Malaria parasites hijack red blood cells, nest inside, "eat" the red blood pigment, grow and multiply until the blood cell bursts and the game begins again - the blood phase.
Many antimalarial drugs work by causing the parasite to die from its own breakdown products, which are produced when the red blood pigment is digested inside an acidified digestive vacuole. The best known example of this is chloroquine. The membrane of the digestive vacuole (digestive "organ") is a particularly important interface here. It plays a key role for the natural metabolic processes as well as for the absorption of active substances.
The BMBF junior research group "Molecular Parasitology" at the BNITM has analysed the metabolic processes at the digestive vacuole membrane in detail using various innovative methods and has been able to clarify important open questions.
For example, the so-called proton pump, the V-ATPase, is located in the membrane of the food vacuole. It continuously pumps positively charged protons from the cell sap of the parasite into its food vacuole. In this way, it ensures an acidic environment in this digestive "organ". This is necessary - not unlike in the human stomach - to be able to break down proteins efficiently.
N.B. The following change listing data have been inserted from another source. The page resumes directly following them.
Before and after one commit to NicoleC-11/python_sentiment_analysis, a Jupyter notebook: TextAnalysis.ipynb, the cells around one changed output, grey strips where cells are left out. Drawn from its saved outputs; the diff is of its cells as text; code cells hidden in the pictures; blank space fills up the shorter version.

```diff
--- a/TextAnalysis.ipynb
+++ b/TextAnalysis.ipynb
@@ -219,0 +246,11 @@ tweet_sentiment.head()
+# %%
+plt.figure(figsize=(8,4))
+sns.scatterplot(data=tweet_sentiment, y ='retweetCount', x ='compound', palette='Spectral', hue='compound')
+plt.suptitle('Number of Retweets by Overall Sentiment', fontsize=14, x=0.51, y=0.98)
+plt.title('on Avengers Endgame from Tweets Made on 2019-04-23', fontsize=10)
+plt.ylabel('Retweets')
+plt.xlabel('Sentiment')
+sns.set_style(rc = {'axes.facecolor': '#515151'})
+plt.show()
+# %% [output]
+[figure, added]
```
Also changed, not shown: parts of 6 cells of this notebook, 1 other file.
The researchers led by Dr Joachim Michael Matz wanted to know what happens when they switch off parts of the proton pump and thus disrupt the acidification of the food vacuole. To do this, they used a combination of different molecular and cell biological methods such as CRISPR/Cas9, conditional gene deletions as well as fluorescence and electron microscopy.